The Australian Institute of Petroleum (AIP) welcomes the Australian Government’s decision on a new fuel quality standard for petrol.

The new petrol standard will reduce the maximum allowable levels of sulfur in all grades of petrol to 10ppm sulfur from 1 July 2027, which requires AIP member companies to invest up to $1 billion in refinery upgrades to meet this new fuel quality standard.

AIP CEO, Mr Paul Barrett said “the Government fully understands the implications for local refineries related to this complex and challenging investment, and has decided on an appropriate timeframe for industry to investigate the most cost effective solution and latest technology advancements to comply with the new standard.”

AIP and its members support the improvements in fuel standards, and acknowledge the consultative approach over a number of years taken by the Australian Government on this initiative, involving coordination across the fuels and motor vehicle industries and with the national motoring body.

This consultation has resulted in a timeline which provides the best balance between delivering environmental improvements and minimising any impacts on consumers, whilst providing long term policy certainty to the local refining industry to facilitate potential investment and business decisions.  It also provides certainty for the vehicle industry over the next decade to facilitate the introduction of the latest vehicle technologies.

AIP public submissions throughout the review process have consistently demonstrated that the sulfur and aromatic levels in petrol available to Australian motorists are already substantially below the regulated limits.  Importantly, the Industry has committed to report to Government annually to safeguard this existing fuel quality over the transition period to the commencement of the new petrol standard.

The Government’s decision also includes concrete steps by industry and the Government along the implementation timeframe to demonstrate ongoing progress.  This includes a substantial review in 2022, to determine aromatic limits in petrol from 2027, when there will be greater clarity in the market and regulatory environment internationally for both the refining and car industries.
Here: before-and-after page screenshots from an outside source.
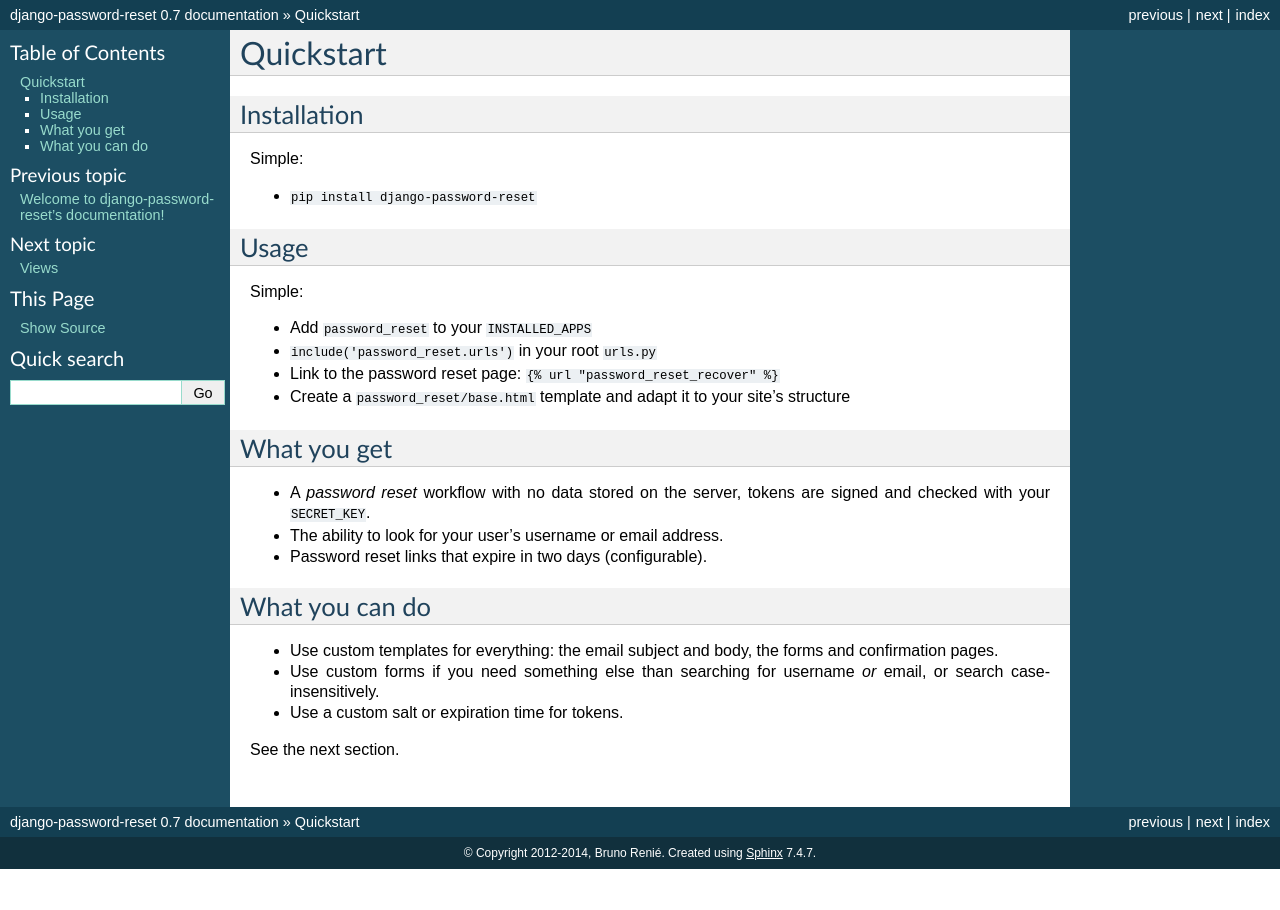
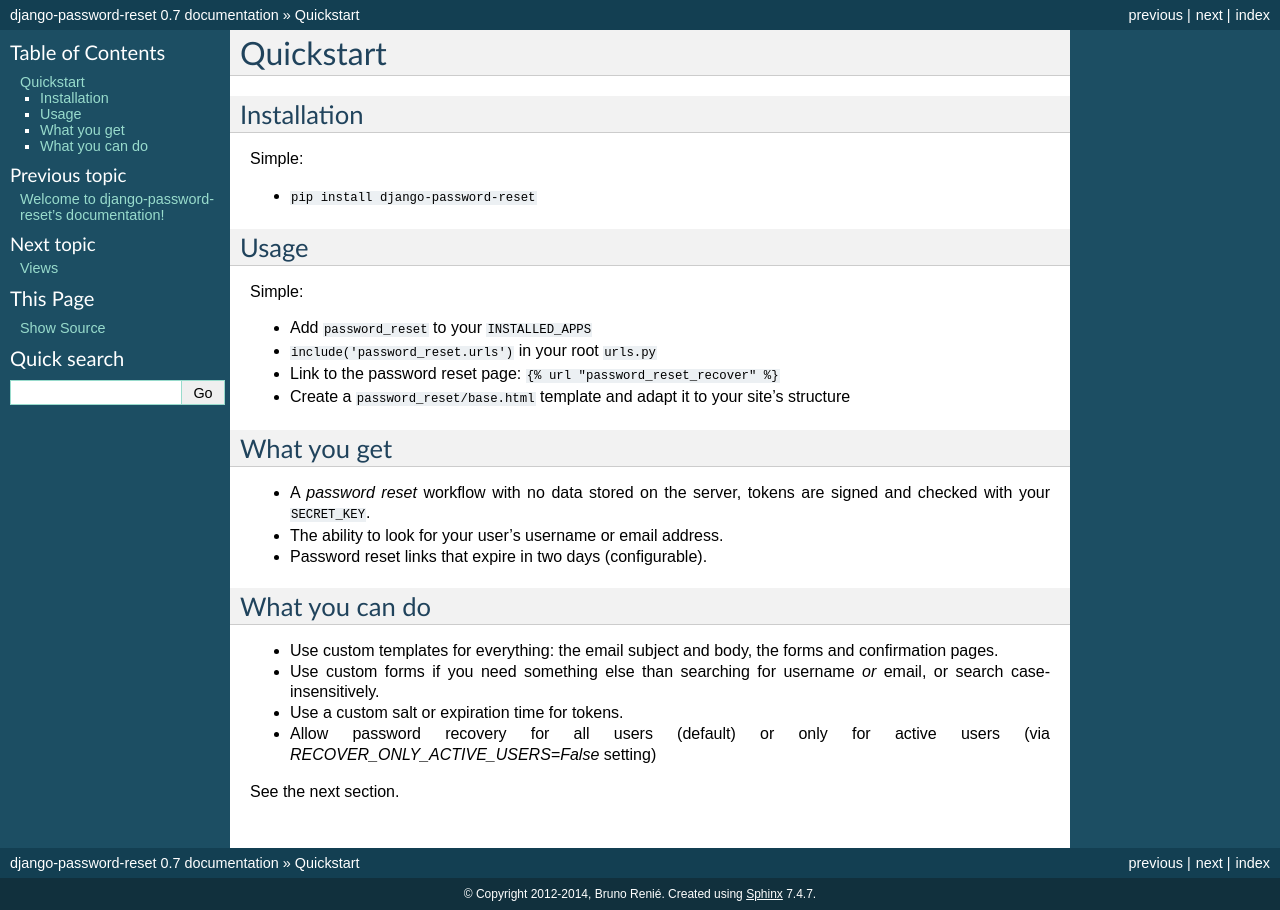
Before and after one commit to brutasse/django-password-reset, a Sphinx documentation site: the page built from docs/quickstart.rst, in a window 1280 px wide. Built offline with Sphinx 7.4.7, drawn with Linux system fonts in a browser that asks for light colours.

Commit message:
update docs

```diff
--- a/docs/quickstart.rst
+++ b/docs/quickstart.rst
@@ -43,4 +43,6 @@
 
 * Use a custom salt or expiration time for tokens.
 
+* Allow password recovery for all users (default) or only for active users (via `RECOVER_ONLY_ACTIVE_USERS=False` setting)
+
 See the next section.
```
“This Government decision, in particular the timeframe provided, acknowledges the very significant investment that would need to be made by the Australian refining industry whilst meeting the challenges of continuing strong competitive pressures from larger refineries in the Asia Pacific region.  It highlights the importance the Government places on the economic contribution of domestic refineries, particularly in their local communities, and in supporting supply reliability and security to the local market”, said Mr Barrett.

Press Release by AIP